[Change detection data]
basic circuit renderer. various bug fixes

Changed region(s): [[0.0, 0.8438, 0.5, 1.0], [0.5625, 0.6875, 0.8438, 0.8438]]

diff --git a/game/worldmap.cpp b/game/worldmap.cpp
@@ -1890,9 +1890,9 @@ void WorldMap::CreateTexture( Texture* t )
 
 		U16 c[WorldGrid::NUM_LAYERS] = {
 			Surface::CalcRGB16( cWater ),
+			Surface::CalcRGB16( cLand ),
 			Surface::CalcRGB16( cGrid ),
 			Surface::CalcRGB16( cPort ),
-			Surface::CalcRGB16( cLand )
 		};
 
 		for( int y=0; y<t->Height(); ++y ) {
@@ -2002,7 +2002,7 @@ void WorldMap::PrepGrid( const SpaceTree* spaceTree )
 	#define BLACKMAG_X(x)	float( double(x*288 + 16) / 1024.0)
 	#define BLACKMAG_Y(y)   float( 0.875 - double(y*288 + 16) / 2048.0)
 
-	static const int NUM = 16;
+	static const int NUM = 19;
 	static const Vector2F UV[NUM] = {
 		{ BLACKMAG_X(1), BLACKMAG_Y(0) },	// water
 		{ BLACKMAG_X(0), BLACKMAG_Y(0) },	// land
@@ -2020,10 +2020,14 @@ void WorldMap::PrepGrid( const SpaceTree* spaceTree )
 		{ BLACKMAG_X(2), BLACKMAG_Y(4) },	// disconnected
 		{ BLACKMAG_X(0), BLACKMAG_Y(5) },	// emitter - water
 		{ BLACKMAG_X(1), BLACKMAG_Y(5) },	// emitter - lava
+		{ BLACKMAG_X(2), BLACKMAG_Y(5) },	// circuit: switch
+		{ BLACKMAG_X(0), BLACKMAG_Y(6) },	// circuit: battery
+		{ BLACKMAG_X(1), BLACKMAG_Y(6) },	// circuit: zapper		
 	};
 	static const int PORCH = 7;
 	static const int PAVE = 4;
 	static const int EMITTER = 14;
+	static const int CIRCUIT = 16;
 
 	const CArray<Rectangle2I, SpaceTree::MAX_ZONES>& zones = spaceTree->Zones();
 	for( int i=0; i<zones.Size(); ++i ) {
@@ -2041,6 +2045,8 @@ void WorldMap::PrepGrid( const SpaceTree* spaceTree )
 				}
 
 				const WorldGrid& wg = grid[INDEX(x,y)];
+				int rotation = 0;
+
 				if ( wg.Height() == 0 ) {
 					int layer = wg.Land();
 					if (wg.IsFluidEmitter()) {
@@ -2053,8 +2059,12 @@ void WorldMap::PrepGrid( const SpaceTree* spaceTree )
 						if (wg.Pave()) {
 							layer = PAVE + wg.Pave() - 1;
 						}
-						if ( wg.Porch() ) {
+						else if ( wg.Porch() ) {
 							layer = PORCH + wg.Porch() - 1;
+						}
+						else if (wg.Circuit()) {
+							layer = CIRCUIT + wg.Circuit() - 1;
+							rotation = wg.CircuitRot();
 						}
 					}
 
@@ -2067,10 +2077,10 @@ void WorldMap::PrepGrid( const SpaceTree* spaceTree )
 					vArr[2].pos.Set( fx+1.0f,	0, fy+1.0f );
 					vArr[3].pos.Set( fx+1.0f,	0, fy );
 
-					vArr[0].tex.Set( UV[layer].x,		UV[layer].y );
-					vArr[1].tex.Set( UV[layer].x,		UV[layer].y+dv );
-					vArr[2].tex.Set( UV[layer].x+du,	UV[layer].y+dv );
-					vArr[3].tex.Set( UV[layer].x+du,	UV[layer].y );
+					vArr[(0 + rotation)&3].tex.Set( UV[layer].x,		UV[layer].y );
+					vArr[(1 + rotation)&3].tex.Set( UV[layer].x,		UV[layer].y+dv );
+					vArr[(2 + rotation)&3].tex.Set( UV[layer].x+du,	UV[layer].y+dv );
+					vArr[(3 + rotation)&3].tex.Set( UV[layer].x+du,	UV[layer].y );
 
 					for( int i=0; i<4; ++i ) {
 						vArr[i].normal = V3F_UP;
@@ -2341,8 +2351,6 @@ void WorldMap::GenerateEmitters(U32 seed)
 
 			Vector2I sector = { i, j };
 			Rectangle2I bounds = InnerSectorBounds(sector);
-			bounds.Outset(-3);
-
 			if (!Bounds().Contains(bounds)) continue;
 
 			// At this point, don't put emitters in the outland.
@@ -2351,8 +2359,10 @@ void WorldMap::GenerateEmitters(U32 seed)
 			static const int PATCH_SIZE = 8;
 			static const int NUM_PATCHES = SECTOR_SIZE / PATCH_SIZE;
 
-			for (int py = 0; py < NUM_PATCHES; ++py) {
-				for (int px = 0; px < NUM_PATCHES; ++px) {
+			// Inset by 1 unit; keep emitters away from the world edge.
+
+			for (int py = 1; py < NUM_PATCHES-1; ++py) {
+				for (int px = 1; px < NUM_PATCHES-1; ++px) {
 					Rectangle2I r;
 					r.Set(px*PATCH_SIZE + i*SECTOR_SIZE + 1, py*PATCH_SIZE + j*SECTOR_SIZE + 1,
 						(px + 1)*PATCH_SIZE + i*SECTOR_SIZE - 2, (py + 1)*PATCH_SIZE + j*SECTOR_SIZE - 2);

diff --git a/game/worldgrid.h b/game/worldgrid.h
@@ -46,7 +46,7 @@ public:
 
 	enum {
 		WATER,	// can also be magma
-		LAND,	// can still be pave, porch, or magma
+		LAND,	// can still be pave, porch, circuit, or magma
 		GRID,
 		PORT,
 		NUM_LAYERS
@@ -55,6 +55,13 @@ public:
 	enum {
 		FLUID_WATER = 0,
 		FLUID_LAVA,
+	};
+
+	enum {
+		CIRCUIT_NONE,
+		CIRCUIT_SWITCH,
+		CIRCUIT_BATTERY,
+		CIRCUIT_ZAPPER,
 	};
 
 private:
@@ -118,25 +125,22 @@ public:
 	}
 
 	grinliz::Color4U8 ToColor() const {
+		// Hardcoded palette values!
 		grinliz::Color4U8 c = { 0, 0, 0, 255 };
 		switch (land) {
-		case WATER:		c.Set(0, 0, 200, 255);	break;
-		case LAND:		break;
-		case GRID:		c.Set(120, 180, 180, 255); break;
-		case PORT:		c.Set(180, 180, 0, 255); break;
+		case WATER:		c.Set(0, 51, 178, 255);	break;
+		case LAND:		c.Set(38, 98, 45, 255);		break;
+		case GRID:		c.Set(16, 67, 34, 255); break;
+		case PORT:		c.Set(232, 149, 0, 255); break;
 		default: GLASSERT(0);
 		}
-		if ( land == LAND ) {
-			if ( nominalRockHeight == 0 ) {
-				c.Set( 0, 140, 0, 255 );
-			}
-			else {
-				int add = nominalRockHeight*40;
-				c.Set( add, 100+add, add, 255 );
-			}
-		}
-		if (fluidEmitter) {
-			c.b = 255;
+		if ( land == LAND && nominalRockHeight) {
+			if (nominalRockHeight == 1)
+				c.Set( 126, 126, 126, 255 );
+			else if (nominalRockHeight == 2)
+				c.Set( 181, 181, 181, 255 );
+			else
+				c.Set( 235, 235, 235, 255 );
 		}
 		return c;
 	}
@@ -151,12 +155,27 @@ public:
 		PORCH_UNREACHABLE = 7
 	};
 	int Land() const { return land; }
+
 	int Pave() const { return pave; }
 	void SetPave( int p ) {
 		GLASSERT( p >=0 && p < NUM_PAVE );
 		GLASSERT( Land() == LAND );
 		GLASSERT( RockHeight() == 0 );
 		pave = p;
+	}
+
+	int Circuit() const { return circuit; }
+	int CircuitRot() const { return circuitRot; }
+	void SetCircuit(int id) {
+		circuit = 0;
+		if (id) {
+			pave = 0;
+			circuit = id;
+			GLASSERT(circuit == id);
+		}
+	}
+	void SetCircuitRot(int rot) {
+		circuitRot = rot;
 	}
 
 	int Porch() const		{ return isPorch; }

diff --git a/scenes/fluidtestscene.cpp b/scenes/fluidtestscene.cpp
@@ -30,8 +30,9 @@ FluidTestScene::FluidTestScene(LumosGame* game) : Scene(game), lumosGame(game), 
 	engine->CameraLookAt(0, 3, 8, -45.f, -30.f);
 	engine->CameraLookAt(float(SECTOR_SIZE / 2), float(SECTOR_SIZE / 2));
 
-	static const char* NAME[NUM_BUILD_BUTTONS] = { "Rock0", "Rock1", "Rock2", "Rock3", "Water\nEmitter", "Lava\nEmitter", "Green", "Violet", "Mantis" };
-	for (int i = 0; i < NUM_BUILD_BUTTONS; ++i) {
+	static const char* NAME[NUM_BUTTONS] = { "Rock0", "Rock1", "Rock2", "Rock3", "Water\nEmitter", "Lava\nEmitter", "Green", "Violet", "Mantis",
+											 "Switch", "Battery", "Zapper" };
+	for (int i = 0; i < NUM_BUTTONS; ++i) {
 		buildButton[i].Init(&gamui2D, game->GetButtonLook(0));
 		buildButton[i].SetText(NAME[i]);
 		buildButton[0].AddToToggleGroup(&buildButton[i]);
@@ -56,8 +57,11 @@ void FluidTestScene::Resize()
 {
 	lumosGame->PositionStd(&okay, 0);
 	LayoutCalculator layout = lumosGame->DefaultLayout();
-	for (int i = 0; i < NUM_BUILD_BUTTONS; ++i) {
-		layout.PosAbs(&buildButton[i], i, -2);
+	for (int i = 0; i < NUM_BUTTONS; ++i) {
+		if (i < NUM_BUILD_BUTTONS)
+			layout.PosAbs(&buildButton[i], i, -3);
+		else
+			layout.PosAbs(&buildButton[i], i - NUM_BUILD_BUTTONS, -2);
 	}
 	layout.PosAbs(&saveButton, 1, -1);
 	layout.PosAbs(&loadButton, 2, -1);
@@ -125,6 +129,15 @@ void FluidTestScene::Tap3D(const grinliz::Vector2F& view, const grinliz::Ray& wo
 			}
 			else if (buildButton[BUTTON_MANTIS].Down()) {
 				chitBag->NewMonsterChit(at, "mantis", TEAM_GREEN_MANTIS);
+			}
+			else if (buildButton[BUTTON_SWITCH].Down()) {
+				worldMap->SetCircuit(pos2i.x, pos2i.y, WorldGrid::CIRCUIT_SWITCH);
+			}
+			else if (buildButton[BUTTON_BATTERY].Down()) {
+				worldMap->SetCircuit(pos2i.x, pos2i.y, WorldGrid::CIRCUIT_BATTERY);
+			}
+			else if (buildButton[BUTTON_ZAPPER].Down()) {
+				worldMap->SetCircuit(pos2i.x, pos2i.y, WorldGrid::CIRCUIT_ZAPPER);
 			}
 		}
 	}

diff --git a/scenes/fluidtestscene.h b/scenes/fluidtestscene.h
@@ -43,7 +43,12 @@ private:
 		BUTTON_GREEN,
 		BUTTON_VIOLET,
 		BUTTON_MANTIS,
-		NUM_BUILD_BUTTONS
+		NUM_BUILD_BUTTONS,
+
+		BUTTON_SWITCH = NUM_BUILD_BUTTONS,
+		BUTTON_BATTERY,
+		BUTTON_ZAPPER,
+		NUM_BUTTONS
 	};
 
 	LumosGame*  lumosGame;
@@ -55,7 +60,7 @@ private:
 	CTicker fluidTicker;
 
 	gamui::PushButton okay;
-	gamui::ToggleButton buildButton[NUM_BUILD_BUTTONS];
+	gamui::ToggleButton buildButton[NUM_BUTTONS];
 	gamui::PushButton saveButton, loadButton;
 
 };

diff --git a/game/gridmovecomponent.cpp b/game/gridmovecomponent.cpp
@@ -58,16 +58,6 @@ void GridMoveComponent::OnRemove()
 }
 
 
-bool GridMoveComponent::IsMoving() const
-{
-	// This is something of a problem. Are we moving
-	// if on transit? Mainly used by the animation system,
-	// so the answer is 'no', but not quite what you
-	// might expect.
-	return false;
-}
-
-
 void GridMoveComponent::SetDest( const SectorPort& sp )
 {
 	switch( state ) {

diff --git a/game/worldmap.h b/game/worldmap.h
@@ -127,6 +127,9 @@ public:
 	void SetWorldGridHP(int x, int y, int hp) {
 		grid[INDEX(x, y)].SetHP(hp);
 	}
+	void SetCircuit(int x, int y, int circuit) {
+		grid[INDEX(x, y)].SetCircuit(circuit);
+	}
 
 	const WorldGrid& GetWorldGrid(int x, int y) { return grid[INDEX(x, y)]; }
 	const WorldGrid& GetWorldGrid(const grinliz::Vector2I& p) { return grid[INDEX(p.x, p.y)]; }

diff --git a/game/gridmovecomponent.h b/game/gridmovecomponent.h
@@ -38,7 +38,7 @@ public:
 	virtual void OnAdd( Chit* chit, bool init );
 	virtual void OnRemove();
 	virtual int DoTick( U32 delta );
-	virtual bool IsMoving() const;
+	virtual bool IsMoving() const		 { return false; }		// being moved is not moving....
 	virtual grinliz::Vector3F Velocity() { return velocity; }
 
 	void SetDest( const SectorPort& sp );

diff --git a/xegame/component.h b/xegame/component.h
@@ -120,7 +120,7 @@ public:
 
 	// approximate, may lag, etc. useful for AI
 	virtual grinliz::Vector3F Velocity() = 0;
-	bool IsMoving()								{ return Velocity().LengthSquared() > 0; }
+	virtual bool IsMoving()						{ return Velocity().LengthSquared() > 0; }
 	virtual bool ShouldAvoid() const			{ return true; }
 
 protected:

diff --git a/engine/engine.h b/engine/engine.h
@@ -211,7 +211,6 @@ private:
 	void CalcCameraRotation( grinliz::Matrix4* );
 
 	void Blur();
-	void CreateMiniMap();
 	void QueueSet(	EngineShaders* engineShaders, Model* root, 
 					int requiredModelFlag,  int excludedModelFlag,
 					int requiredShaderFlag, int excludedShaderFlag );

**TASK**
Reproduce the entries exactly, but only from their first line to the line holding "Texture* t )", with that last line kept.

**EXERCISE OUTPUT**
basic circuit renderer. various bug fixes

Changed region(s): [[0.0, 0.8438, 0.5, 1.0], [0.5625, 0.6875, 0.8438, 0.8438]]

diff --git a/game/worldmap.cpp b/game/worldmap.cpp
@@ -1890,9 +1890,9 @@ void WorldMap::CreateTexture( Texture* t )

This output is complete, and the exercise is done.